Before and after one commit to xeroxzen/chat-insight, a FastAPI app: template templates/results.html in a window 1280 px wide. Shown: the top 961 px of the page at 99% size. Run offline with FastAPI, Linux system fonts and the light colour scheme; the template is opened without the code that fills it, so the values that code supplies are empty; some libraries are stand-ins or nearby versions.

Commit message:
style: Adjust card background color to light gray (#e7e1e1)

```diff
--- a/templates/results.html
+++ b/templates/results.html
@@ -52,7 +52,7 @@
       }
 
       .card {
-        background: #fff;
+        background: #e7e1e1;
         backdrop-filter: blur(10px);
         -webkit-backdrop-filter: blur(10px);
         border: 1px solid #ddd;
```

---

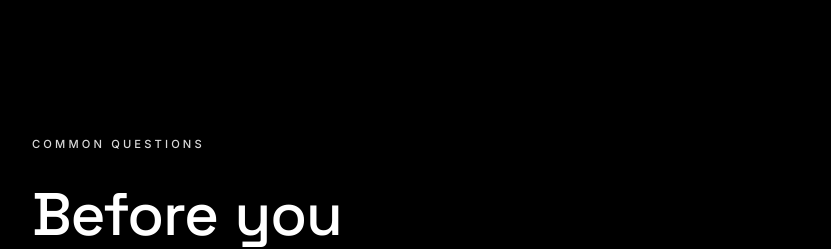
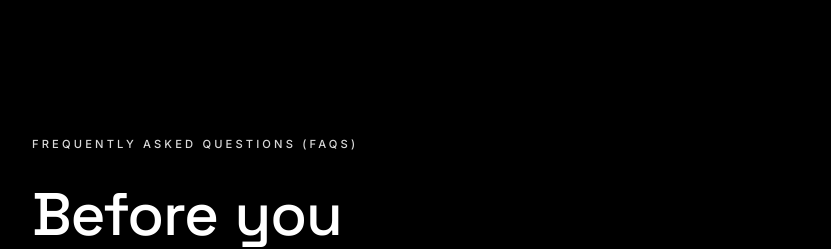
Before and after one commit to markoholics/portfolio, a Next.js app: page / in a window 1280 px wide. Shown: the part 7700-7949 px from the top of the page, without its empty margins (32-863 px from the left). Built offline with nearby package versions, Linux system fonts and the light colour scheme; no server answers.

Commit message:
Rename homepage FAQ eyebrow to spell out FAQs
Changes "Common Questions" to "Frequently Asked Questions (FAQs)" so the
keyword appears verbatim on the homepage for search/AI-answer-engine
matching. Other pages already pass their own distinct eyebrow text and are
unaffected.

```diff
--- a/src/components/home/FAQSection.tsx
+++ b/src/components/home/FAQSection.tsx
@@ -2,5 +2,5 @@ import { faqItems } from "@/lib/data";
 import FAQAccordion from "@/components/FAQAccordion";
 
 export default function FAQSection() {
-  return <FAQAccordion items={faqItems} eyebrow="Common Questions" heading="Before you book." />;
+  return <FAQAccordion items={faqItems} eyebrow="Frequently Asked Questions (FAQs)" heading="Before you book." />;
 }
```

---

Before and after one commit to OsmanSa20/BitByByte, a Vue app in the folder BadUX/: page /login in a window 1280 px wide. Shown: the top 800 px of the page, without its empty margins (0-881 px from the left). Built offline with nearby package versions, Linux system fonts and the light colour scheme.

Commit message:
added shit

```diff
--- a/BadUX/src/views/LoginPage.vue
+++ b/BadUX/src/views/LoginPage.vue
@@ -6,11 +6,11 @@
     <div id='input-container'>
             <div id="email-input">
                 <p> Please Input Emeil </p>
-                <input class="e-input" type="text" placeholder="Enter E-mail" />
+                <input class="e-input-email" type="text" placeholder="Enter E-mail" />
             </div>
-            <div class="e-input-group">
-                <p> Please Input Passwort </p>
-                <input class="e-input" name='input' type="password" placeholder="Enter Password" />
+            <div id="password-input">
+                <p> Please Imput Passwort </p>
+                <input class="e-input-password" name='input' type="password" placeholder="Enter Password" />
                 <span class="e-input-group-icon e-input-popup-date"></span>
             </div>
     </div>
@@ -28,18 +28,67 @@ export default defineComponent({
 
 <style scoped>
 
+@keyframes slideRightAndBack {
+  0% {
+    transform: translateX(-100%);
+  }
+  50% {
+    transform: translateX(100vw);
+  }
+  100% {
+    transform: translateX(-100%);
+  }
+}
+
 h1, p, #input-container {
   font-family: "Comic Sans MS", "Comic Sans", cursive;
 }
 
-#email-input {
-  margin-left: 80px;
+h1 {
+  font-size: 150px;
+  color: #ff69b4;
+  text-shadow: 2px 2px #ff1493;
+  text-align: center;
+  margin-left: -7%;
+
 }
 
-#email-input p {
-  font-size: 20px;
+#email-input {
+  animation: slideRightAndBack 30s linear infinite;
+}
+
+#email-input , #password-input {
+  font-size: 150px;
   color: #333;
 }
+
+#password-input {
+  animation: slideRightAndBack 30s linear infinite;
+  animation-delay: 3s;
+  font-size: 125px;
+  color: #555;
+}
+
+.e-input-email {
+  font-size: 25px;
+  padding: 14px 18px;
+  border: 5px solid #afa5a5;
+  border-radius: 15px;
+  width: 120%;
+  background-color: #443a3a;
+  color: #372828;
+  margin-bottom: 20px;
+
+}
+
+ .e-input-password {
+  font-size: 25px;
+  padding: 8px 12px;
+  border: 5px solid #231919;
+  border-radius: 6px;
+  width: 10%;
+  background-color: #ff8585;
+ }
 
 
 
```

▸ EXERCISE: Only lines containing the word "views" should appear in the answer, and every such line from the records above must be there.

▸ SOLUTION FOR THIS PROBLEM:
--- a/BadUX/src/views/LoginPage.vue
+++ b/BadUX/src/views/LoginPage.vue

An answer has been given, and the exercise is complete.